§ WORK TO COMPLETE
Once the pictures have been set aside, copy every remaining entry exactly.

[Records from a collection]
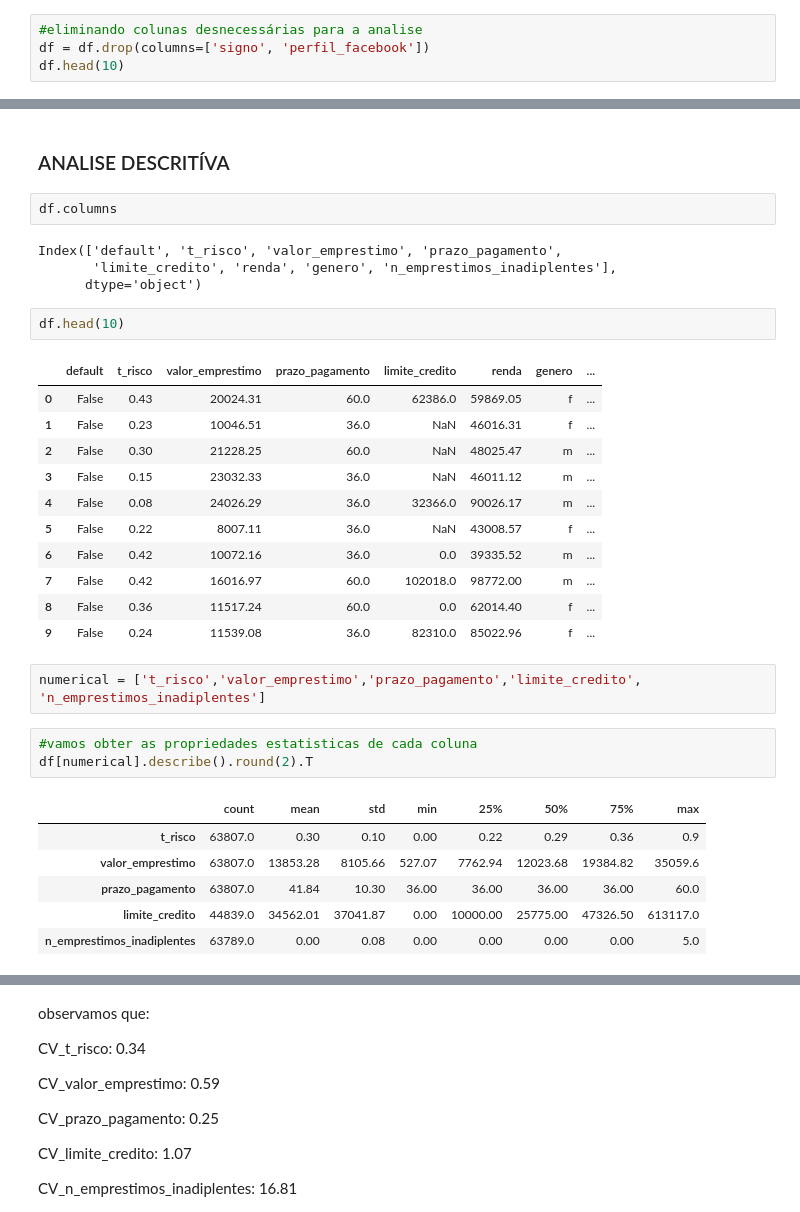
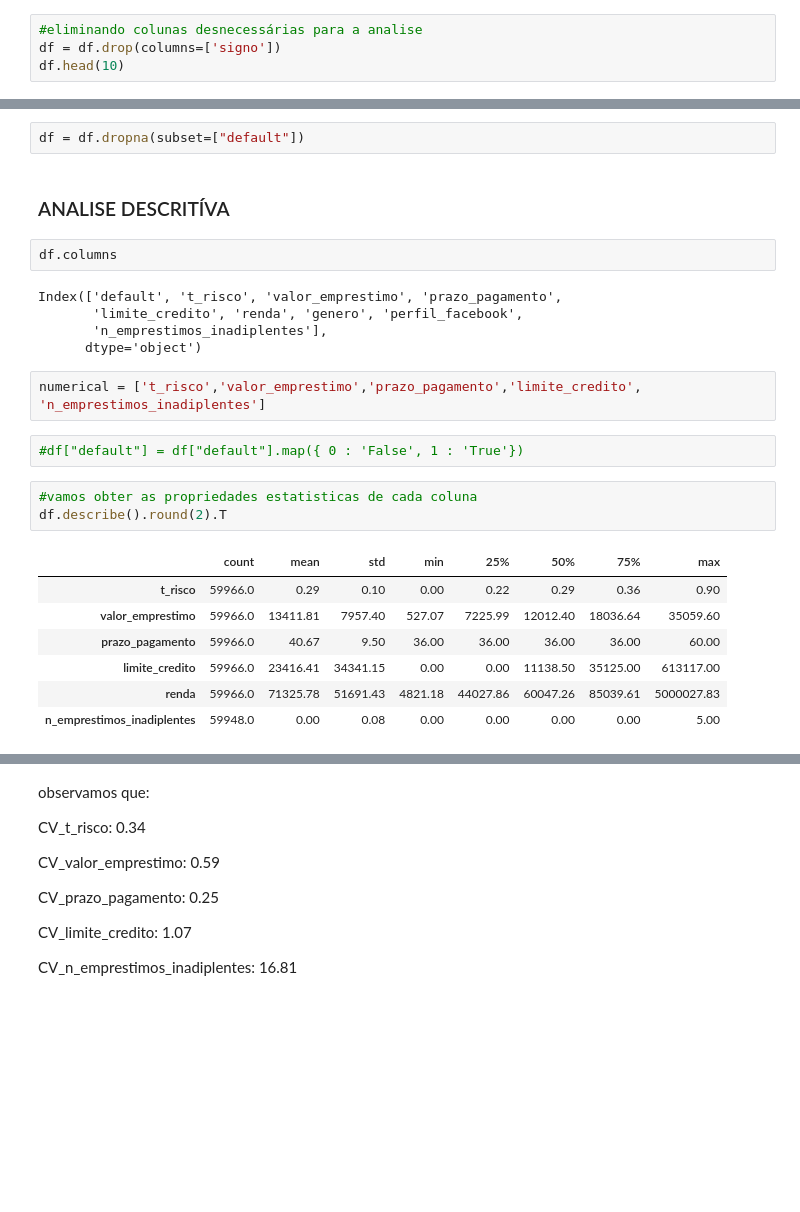
Before and after one commit to ramosrafaela/analise-descritiva-risco_credito, a Jupyter notebook: analise_descritiva_risco_credito.ipynb, the cells around one changed output, grey strips where cells are left out. Drawn from its saved outputs; the diff is of its cells as text; blank space fills up the shorter version.

Commit message:
update da analise de risco: mudanca no tratamento

```diff
--- a/analise_descritiva_risco_credito.ipynb
+++ b/analise_descritiva_risco_credito.ipynb
@@ -31,5 +33,5 @@ df.tail()
 | 64591 | False | 0.35 | 16327.45 | 36.0 | 11904.0 | 41023.92 | NaN | m | ... |
 # %%
 #eliminando colunas desnecessárias para a analise
-df = df.drop(columns=['signo', 'perfil_facebook'])
+df = df.drop(columns=['signo'])
 df.head(10)
@@ -67,39 +81,31 @@ genero                         7186
 n_emprestimos_inadiplentes      803
 dtype: int64
+# %%
+df = df.dropna(subset=["default"])
 # %% [markdown]
 ### ANALISE DESCRITÍVA
 # %%
 df.columns
 # %% [output]
 Index(['default', 't_risco', 'valor_emprestimo', 'prazo_pagamento',
-       'limite_credito', 'renda', 'genero', 'n_emprestimos_inadiplentes'],
+       'limite_credito', 'renda', 'genero', 'perfil_facebook',
+       'n_emprestimos_inadiplentes'],
       dtype='object')
-# %%
-df.head(10)
-# %% [output]
-|  | default | t_risco | valor_emprestimo | prazo_pagamento | limite_credito | renda | genero | ... |
-| 0 | False | 0.43 | 20024.31 | 60.0 | 62386.0 | 59869.05 | f | ... |
-| 1 | False | 0.23 | 10046.51 | 36.0 | NaN | 46016.31 | f | ... |
-| 2 | False | 0.30 | 21228.25 | 60.0 | NaN | 48025.47 | m | ... |
-| 3 | False | 0.15 | 23032.33 | 36.0 | NaN | 46011.12 | m | ... |
-| 4 | False | 0.08 | 24026.29 | 36.0 | 32366.0 | 90026.17 | m | ... |
-| 5 | False | 0.22 | 8007.11 | 36.0 | NaN | 43008.57 | f | ... |
-| 6 | False | 0.42 | 10072.16 | 36.0 | 0.0 | 39335.52 | m | ... |
-| 7 | False | 0.42 | 16016.97 | 60.0 | 102018.0 | 98772.00 | m | ... |
-| 8 | False | 0.36 | 11517.24 | 60.0 | 0.0 | 62014.40 | f | ... |
-| 9 | False | 0.24 | 11539.08 | 36.0 | 82310.0 | 85022.96 | f | ... |
 # %%
 numerical = ['t_risco','valor_emprestimo','prazo_pagamento','limite_credito', 'n_emprestimos_inadiplentes']
+# %%
+#df["default"] = df["default"].map({ 0 : 'False', 1 : 'True'})
 # %%
 #vamos obter as propriedades estatisticas de cada coluna
-df[numerical].describe().round(2).T
+df.describe().round(2).T
 # %% [output]
 |  | count | mean | std | min | 25% | 50% | 75% | max |
-| t_risco | 63807.0 | 0.30 | 0.10 | 0.00 | 0.22 | 0.29 | 0.36 | 0.9 |
-| valor_emprestimo | 63807.0 | 13853.28 | 8105.66 | 527.07 | 7762.94 | 12023.68 | 19384.82 | 35059.6 |
-| prazo_pagamento | 63807.0 | 41.84 | 10.30 | 36.00 | 36.00 | 36.00 | 36.00 | 60.0 |
-| limite_credito | 44839.0 | 34562.01 | 37041.87 | 0.00 | 10000.00 | 25775.00 | 47326.50 | 613117.0 |
-| n_emprestimos_inadiplentes | 63789.0 | 0.00 | 0.08 | 0.00 | 0.00 | 0.00 | 0.00 | 5.0 |
+| t_risco | 59966.0 | 0.29 | 0.10 | 0.00 | 0.22 | 0.29 | 0.36 | 0.90 |
+| valor_emprestimo | 59966.0 | 13411.81 | 7957.40 | 527.07 | 7225.99 | 12012.40 | 18036.64 | 35059.60 |
+| prazo_pagamento | 59966.0 | 40.67 | 9.50 | 36.00 | 36.00 | 36.00 | 36.00 | 60.00 |
+| limite_credito | 59966.0 | 23416.41 | 34341.15 | 0.00 | 0.00 | 11138.50 | 35125.00 | 613117.00 |
+| renda | 59966.0 | 71325.78 | 51691.43 | 4821.18 | 44027.86 | 60047.26 | 85039.61 | 5000027.83 |
+| n_emprestimos_inadiplentes | 59948.0 | 0.00 | 0.08 | 0.00 | 0.00 | 0.00 | 0.00 | 5.00 |
 # %%
 #calculo mediana
 mediana_t_risco = sts.median(df['t_risco'])
```
Also changed, not shown: parts of 43 cells of this notebook.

§ SOLUTION TO THE PROBLEM
Before and after one commit to ramosrafaela/analise-descritiva-risco_credito, a Jupyter notebook: analise_descritiva_risco_credito.ipynb, the cells around one changed output, grey strips where cells are left out. Drawn from its saved outputs; the diff is of its cells as text; blank space fills up the shorter version.

Commit message:
update da analise de risco: mudanca no tratamento

```diff
--- a/analise_descritiva_risco_credito.ipynb
+++ b/analise_descritiva_risco_credito.ipynb
@@ -31,5 +33,5 @@ df.tail()
 | 64591 | False | 0.35 | 16327.45 | 36.0 | 11904.0 | 41023.92 | NaN | m | ... |
 # %%
 #eliminando colunas desnecessárias para a analise
-df = df.drop(columns=['signo', 'perfil_facebook'])
+df = df.drop(columns=['signo'])
 df.head(10)
@@ -67,39 +81,31 @@ genero                         7186
 n_emprestimos_inadiplentes      803
 dtype: int64
+# %%
+df = df.dropna(subset=["default"])
 # %% [markdown]
 ### ANALISE DESCRITÍVA
 # %%
 df.columns
 # %% [output]
 Index(['default', 't_risco', 'valor_emprestimo', 'prazo_pagamento',
-       'limite_credito', 'renda', 'genero', 'n_emprestimos_inadiplentes'],
+       'limite_credito', 'renda', 'genero', 'perfil_facebook',
+       'n_emprestimos_inadiplentes'],
       dtype='object')
-# %%
-df.head(10)
-# %% [output]
-|  | default | t_risco | valor_emprestimo | prazo_pagamento | limite_credito | renda | genero | ... |
-| 0 | False | 0.43 | 20024.31 | 60.0 | 62386.0 | 59869.05 | f | ... |
-| 1 | False | 0.23 | 10046.51 | 36.0 | NaN | 46016.31 | f | ... |
-| 2 | False | 0.30 | 21228.25 | 60.0 | NaN | 48025.47 | m | ... |
-| 3 | False | 0.15 | 23032.33 | 36.0 | NaN | 46011.12 | m | ... |
-| 4 | False | 0.08 | 24026.29 | 36.0 | 32366.0 | 90026.17 | m | ... |
-| 5 | False | 0.22 | 8007.11 | 36.0 | NaN | 43008.57 | f | ... |
-| 6 | False | 0.42 | 10072.16 | 36.0 | 0.0 | 39335.52 | m | ... |
-| 7 | False | 0.42 | 16016.97 | 60.0 | 102018.0 | 98772.00 | m | ... |
-| 8 | False | 0.36 | 11517.24 | 60.0 | 0.0 | 62014.40 | f | ... |
-| 9 | False | 0.24 | 11539.08 | 36.0 | 82310.0 | 85022.96 | f | ... |
 # %%
 numerical = ['t_risco','valor_emprestimo','prazo_pagamento','limite_credito', 'n_emprestimos_inadiplentes']
+# %%
+#df["default"] = df["default"].map({ 0 : 'False', 1 : 'True'})
 # %%
 #vamos obter as propriedades estatisticas de cada coluna
-df[numerical].describe().round(2).T
+df.describe().round(2).T
 # %% [output]
 |  | count | mean | std | min | 25% | 50% | 75% | max |
-| t_risco | 63807.0 | 0.30 | 0.10 | 0.00 | 0.22 | 0.29 | 0.36 | 0.9 |
-| valor_emprestimo | 63807.0 | 13853.28 | 8105.66 | 527.07 | 7762.94 | 12023.68 | 19384.82 | 35059.6 |
-| prazo_pagamento | 63807.0 | 41.84 | 10.30 | 36.00 | 36.00 | 36.00 | 36.00 | 60.0 |
-| limite_credito | 44839.0 | 34562.01 | 37041.87 | 0.00 | 10000.00 | 25775.00 | 47326.50 | 613117.0 |
-| n_emprestimos_inadiplentes | 63789.0 | 0.00 | 0.08 | 0.00 | 0.00 | 0.00 | 0.00 | 5.0 |
+| t_risco | 59966.0 | 0.29 | 0.10 | 0.00 | 0.22 | 0.29 | 0.36 | 0.90 |
+| valor_emprestimo | 59966.0 | 13411.81 | 7957.40 | 527.07 | 7225.99 | 12012.40 | 18036.64 | 35059.60 |
+| prazo_pagamento | 59966.0 | 40.67 | 9.50 | 36.00 | 36.00 | 36.00 | 36.00 | 60.00 |
+| limite_credito | 59966.0 | 23416.41 | 34341.15 | 0.00 | 0.00 | 11138.50 | 35125.00 | 613117.00 |
+| renda | 59966.0 | 71325.78 | 51691.43 | 4821.18 | 44027.86 | 60047.26 | 85039.61 | 5000027.83 |
+| n_emprestimos_inadiplentes | 59948.0 | 0.00 | 0.08 | 0.00 | 0.00 | 0.00 | 0.00 | 5.00 |
 # %%
 #calculo mediana
 mediana_t_risco = sts.median(df['t_risco'])
```
Also changed, not shown: parts of 43 cells of this notebook.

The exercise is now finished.